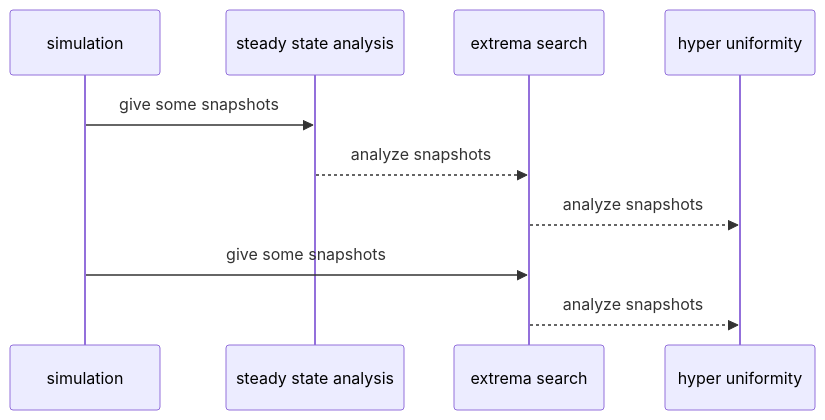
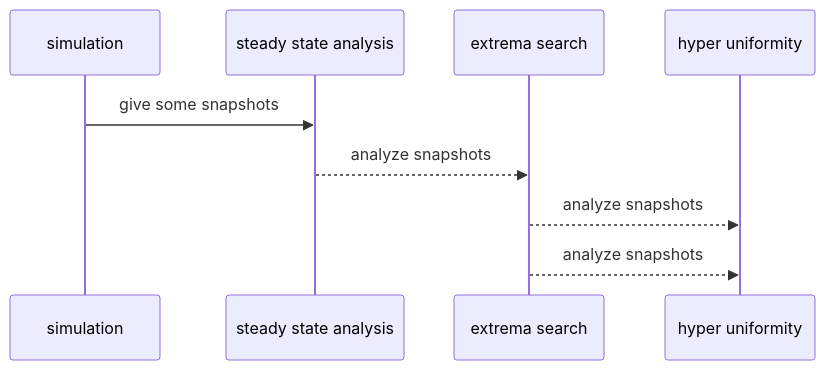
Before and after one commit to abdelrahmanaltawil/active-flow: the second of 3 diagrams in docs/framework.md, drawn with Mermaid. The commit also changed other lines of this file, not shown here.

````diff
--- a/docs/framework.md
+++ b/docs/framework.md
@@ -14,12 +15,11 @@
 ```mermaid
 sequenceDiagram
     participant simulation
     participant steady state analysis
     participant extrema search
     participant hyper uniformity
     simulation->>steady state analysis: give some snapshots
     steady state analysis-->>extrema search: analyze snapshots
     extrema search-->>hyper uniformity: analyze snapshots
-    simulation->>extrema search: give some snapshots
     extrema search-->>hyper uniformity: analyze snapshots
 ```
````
---
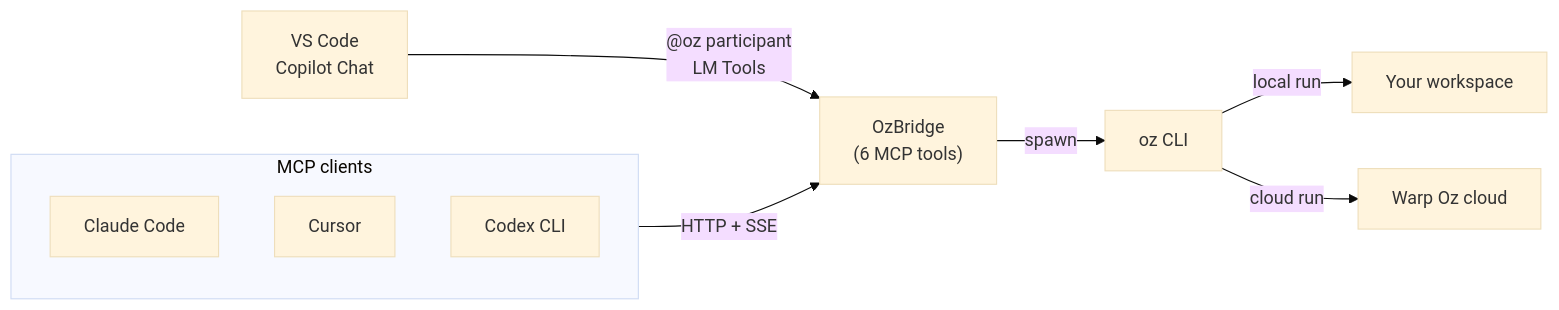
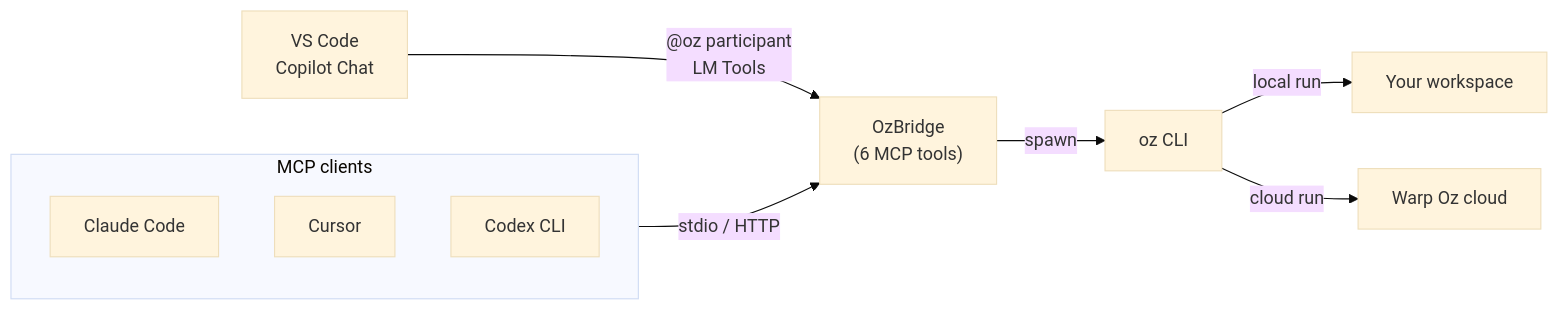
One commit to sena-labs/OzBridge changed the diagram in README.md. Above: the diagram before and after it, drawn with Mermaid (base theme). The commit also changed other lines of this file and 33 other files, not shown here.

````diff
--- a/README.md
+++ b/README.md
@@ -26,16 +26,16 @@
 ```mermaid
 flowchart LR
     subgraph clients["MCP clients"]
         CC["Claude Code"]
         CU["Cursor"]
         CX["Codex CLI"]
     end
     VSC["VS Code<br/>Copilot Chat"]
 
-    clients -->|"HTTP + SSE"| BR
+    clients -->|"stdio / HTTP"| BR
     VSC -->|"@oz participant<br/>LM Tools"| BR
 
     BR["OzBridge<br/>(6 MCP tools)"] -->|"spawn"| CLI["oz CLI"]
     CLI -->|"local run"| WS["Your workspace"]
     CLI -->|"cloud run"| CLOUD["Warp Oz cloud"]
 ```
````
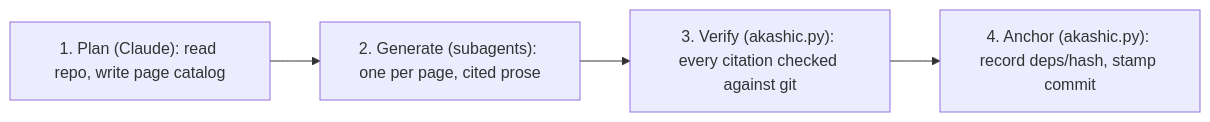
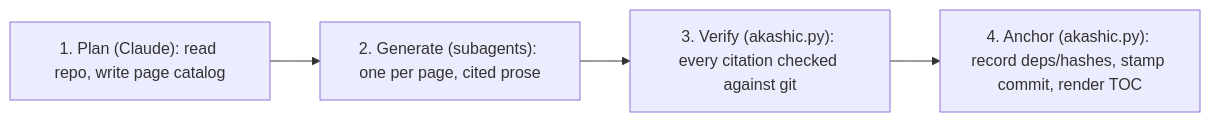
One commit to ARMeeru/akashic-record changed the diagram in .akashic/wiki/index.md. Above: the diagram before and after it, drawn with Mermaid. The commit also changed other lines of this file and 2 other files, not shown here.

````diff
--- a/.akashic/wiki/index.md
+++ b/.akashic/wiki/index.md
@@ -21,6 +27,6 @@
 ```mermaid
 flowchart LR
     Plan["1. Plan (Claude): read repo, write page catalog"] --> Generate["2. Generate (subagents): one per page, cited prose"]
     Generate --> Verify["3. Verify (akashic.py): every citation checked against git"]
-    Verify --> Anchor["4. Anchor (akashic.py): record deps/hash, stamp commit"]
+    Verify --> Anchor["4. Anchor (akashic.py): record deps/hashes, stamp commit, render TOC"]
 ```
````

▶ PROBLEM STATEMENT
Each line of the data that holds "extrema" should be copied.

▶ FINISHED TASK
     participant extrema search
     steady state analysis-->>extrema search: analyze snapshots
     extrema search-->>hyper uniformity: analyze snapshots
-    simulation->>extrema search: give some snapshots
     extrema search-->>hyper uniformity: analyze snapshots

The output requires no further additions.